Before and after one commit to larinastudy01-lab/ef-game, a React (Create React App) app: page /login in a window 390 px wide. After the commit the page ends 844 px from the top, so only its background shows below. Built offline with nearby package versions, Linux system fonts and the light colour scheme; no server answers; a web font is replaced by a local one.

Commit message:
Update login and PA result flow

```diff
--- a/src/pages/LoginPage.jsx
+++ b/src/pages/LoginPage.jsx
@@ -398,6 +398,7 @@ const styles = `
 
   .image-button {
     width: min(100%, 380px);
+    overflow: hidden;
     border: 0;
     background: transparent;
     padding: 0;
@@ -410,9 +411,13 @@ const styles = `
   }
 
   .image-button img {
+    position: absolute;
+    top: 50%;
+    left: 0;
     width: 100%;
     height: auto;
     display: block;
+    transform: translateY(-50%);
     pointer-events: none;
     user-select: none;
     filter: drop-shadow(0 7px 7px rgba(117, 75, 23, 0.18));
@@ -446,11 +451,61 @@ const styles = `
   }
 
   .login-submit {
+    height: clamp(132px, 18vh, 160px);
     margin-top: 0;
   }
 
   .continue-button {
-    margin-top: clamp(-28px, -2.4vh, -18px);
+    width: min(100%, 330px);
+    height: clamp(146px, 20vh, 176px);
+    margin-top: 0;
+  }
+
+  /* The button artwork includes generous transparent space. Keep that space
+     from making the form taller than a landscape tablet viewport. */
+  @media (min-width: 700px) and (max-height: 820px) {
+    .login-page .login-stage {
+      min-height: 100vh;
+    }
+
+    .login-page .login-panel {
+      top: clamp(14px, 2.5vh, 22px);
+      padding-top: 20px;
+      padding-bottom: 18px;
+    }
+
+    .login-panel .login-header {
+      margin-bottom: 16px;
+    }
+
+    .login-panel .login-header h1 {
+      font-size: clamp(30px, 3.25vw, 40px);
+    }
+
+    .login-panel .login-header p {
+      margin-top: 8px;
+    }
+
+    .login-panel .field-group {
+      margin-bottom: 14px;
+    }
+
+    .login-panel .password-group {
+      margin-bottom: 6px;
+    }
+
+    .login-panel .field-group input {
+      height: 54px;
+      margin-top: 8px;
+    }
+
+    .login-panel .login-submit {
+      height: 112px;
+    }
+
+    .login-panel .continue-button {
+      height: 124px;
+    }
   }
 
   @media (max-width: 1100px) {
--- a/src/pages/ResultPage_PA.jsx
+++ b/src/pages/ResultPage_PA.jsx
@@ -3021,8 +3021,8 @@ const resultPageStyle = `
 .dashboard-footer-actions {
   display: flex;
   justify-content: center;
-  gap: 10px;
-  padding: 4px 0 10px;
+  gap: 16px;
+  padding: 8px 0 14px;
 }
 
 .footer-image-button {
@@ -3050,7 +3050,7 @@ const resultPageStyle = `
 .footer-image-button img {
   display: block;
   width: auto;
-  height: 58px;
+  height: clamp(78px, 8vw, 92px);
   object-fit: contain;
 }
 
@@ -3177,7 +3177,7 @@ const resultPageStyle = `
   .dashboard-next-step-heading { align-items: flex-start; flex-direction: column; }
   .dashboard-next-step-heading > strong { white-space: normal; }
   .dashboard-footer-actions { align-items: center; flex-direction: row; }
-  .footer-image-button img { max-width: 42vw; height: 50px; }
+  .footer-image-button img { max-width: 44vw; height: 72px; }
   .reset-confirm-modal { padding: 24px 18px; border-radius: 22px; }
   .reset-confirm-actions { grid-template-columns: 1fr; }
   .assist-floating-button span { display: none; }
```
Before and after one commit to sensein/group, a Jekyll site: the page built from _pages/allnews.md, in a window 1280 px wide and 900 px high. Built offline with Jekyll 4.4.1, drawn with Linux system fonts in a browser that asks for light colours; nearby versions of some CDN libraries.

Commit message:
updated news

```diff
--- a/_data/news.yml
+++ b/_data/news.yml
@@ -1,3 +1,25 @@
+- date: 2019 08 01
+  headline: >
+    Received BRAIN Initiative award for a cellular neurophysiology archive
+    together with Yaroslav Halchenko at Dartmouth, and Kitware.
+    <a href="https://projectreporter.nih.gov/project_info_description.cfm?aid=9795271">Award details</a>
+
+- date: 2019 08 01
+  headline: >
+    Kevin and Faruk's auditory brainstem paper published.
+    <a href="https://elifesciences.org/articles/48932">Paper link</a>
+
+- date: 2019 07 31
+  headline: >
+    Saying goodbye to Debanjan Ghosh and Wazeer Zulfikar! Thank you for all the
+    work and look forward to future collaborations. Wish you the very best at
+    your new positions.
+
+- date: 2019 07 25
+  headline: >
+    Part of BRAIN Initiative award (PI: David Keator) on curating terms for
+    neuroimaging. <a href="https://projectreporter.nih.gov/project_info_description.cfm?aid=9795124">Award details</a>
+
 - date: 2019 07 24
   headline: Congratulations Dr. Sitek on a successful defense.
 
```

* * * * *

Work task
Search the records for lines holding the word "footer", then copy each line you find.

Task solution
 .dashboard-footer-actions {
 .footer-image-button {
 .footer-image-button img {
   .dashboard-footer-actions { align-items: center; flex-direction: row; }
-  .footer-image-button img { max-width: 42vw; height: 50px; }
+  .footer-image-button img { max-width: 44vw; height: 72px; }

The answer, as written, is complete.